-- PROVIDED DATA follows --

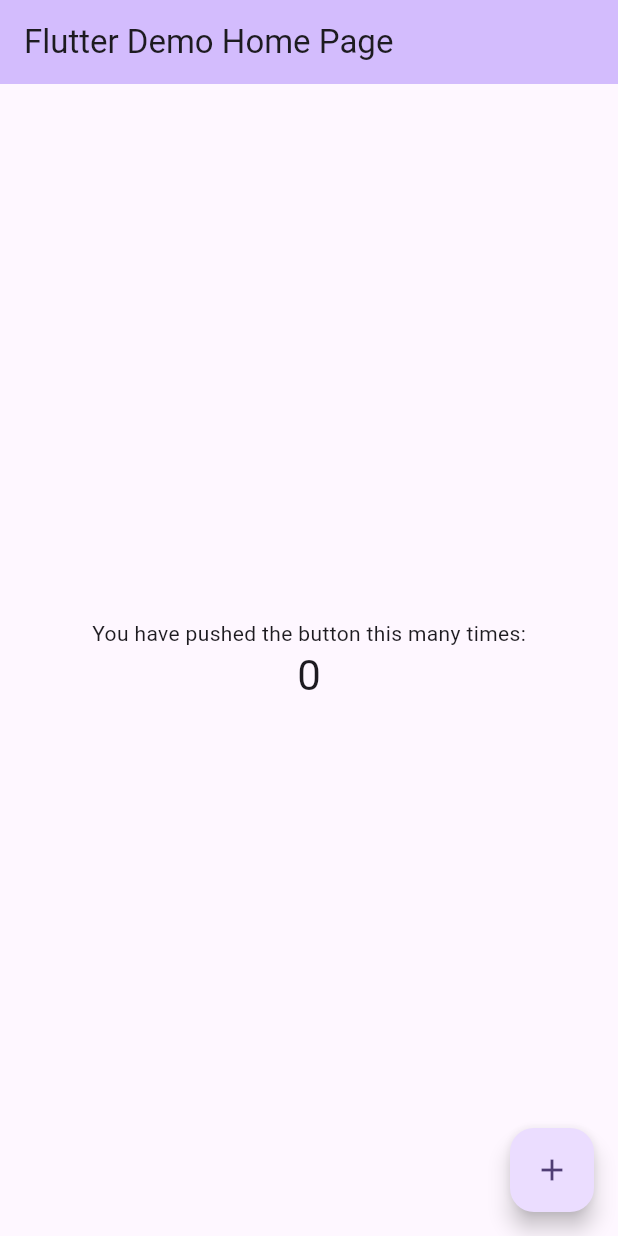
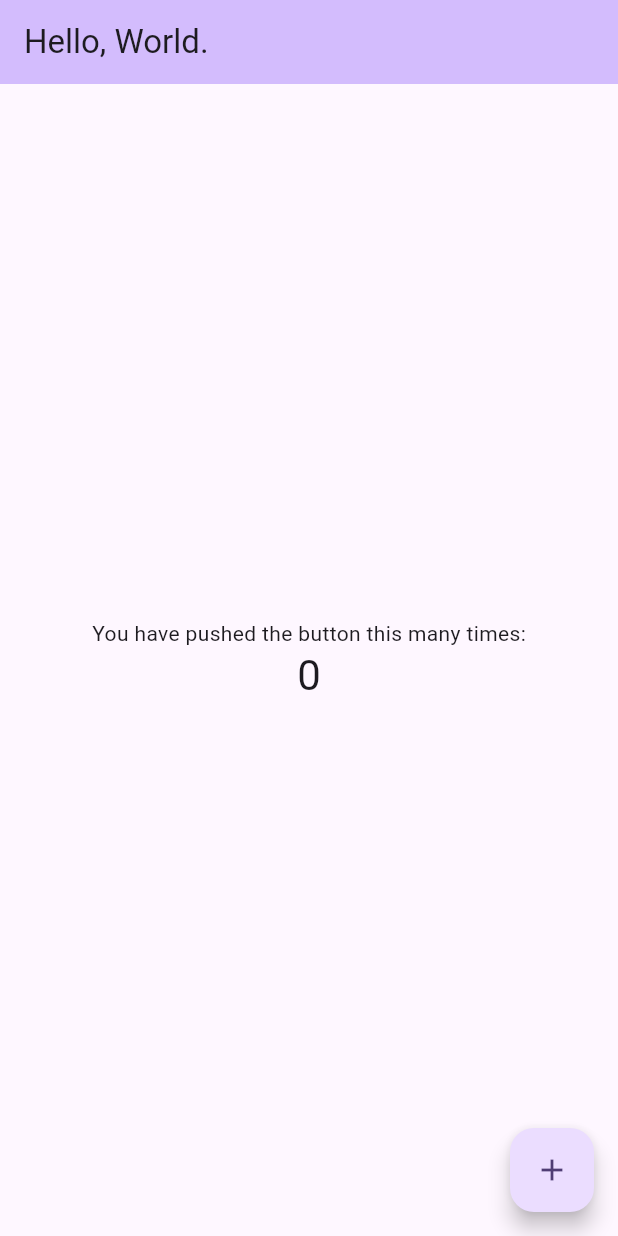
Before and after one commit to miclemabasie/Flutter-Tutotrials, a Flutter app: the screen it shows after launch, on a phone screen of 412 x 824 dp. Run offline on Flutter 3.47's test engine with Material 3 defaults, Android fonts, the phone set to English and light mode, and no system bars.

Commit message:
first commit

```diff
--- a/lib/main.dart
+++ b/lib/main.dart
@@ -30,7 +30,7 @@ class MyApp extends StatelessWidget {
         // tested with just a hot reload.
         colorScheme: ColorScheme.fromSeed(seedColor: Colors.deepPurple),
       ),
-      home: const MyHomePage(title: 'Flutter Demo Home Page'),
+      home: const MyHomePage(title: 'Hello, World.'),
     );
   }
 }
```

-- PROVIDED DATA concluded --

■ **WORK ITEM**:
From the data, list each line in which the string "title" appears.

■ **OUTPUT OF THE EXERCISE**:
-      home: const MyHomePage(title: 'Flutter Demo Home Page'),
+      home: const MyHomePage(title: 'Hello, World.'),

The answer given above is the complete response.